In that same drive from the airport to wherever you are staying in Delhi, you will likely come across a handful of cows on the street, garbage everywhere, tuk tuks swerving through everything and very likely there is some format of festival, so there is bound to be a parade. Delhi is just too much of too much. Take it for what it is though, no trip to India is complete without stopping in this elusive city.
I had spent most of my time in the state of Rajasthan, a gorgeous state, a MARVELOUS state as my guide would say. There is so much culture jam packed into one area, then again, it is India- everything is jam packed.
I saw the Blue City, the White City, the Pink city and everything in-between. I also knocked off a few good items of the List. I finally got my beautiful henna. I purchased an amazing hand-woven rug. Bought a painting from a famed artist in Udaipur. Rode a camel into the sunset. All of this, and I didn’t even see the Taj at that point.

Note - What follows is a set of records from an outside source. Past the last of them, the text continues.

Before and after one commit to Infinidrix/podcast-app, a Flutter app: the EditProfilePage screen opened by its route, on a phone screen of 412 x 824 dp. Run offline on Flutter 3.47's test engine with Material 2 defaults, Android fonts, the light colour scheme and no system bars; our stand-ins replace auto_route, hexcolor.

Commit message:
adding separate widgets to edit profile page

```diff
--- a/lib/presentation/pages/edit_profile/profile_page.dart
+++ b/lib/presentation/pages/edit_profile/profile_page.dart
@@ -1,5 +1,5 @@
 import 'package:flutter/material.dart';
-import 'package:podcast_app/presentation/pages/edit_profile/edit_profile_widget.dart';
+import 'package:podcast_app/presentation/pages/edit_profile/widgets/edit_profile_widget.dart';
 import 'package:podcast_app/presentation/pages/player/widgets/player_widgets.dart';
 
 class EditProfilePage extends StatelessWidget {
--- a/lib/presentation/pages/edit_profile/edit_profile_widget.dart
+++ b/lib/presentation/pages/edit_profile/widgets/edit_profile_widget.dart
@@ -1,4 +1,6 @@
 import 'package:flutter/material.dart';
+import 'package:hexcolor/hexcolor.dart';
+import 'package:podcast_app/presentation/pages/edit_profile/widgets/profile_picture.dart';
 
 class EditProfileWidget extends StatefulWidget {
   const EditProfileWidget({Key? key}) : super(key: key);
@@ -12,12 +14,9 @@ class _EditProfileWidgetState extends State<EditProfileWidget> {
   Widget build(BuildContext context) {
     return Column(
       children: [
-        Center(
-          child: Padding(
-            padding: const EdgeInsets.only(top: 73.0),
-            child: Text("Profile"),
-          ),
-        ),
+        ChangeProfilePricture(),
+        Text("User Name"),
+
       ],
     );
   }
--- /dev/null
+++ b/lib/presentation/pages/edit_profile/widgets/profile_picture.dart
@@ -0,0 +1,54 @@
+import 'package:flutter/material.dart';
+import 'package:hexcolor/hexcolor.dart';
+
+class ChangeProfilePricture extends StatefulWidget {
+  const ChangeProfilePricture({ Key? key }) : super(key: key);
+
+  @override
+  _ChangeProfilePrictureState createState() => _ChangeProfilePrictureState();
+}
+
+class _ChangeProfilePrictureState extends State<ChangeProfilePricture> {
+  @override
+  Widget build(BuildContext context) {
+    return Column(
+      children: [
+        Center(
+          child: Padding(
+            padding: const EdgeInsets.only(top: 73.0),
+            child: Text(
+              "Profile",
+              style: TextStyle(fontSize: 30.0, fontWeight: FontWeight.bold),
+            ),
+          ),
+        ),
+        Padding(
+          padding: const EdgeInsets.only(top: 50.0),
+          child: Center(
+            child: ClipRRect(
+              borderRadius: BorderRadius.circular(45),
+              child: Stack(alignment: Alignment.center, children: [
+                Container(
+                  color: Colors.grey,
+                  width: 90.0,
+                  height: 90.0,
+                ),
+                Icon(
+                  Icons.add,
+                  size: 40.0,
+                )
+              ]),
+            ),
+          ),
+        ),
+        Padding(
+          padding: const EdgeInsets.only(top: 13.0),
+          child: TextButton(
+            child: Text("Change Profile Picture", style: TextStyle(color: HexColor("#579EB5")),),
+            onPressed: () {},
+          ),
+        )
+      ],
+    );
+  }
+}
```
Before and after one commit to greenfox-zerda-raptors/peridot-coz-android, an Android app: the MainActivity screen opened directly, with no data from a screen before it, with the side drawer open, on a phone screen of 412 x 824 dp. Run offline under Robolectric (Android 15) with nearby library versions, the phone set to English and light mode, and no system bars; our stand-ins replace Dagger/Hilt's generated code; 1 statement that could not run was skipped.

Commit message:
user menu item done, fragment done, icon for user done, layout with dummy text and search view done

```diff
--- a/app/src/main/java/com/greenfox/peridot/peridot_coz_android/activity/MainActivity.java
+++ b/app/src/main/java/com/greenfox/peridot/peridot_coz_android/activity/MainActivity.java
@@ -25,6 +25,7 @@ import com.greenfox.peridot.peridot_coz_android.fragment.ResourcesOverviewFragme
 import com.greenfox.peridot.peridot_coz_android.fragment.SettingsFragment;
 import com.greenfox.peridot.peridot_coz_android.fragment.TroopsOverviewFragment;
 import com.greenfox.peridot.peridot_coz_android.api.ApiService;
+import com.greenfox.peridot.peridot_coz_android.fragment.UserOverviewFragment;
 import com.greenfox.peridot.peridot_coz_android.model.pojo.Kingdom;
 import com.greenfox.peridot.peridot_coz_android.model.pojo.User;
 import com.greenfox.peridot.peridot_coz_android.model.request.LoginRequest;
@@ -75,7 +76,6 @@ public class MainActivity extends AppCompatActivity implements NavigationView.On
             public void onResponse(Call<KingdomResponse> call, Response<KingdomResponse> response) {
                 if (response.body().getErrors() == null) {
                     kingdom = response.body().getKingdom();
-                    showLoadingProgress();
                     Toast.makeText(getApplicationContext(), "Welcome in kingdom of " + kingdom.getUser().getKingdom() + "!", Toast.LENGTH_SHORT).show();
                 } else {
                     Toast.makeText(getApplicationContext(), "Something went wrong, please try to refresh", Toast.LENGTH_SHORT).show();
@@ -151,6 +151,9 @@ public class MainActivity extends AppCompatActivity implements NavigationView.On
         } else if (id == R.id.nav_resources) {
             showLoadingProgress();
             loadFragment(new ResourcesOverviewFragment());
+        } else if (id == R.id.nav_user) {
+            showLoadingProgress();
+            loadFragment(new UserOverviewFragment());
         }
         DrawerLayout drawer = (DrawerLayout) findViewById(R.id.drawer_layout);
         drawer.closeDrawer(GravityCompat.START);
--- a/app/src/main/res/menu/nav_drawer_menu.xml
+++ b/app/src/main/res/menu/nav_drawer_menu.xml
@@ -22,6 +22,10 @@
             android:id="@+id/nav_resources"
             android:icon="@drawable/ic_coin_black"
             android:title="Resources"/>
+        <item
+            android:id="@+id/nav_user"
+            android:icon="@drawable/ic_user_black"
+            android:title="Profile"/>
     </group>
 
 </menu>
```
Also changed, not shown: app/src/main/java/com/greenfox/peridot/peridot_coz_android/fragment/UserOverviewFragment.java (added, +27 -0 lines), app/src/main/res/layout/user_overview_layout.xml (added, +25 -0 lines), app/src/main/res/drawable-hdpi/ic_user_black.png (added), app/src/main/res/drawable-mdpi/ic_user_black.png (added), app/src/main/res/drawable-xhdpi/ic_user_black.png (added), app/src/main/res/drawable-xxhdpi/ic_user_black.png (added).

Like many places in the world, I find many people just go to a destination to see the things they know about. I think the beauty in travel is to explore the things you know nothing about. I chose this particular trip and itinerary because I had no idea about half the things that were there.
In Jodhpur, I saw an amazing fort with some of the most incredible views of the Blue City. In Ranakpur I marveled at the incredible artistry and workmanship of the Jain Temple. Next stop was Udaipur, the city dubbed the Venice of the East, so much beauty and charm in one place. Jojawar was an adorable little town with quite colourful people, not to mention the Jutti capital of India. Pushkar was an incredible desert like Oasis, however oddly filled with Hippies residing, yet filled with so many religious and cultural undertones. Finally Agra; A beautiful cherry on top of my Indian sundae. The Taj Mahal is really more incredible than what I could have ever imagined. No photo will ever do it justice, a definite must see.
I came out of India so enlightened. It is really a country that truly changes your perspective on the world. I will be the first to say, it is not for everyone, and perhaps even only for experienced travellers. The culture shocks don’t really stop, but soon become charming. I have never been to a place with so many juxtapositions. You look to the right and you may see the richest of the riches. You look to the left and you see squalor. Walking through a market you may smell the most beautiful floral scents, followed by smells of sewage. You see a beggar pedaling for food, and then you see others bringing food and offerings to cows. I have yet to decide if it all really a big contradiction, but to witness it, be apart of it and embrace it, is a gift I will never take for granted.
I have long lost the belief that it takes material possessions and monetary riches bring you happiness (although sometimes can help). I often travel to places where what I would consider basic standards are non-existant. However, it is for those places I was taught how to be happy. Witnessing people with nothing, proving that life isn’t about what you possess, but what you appreciate.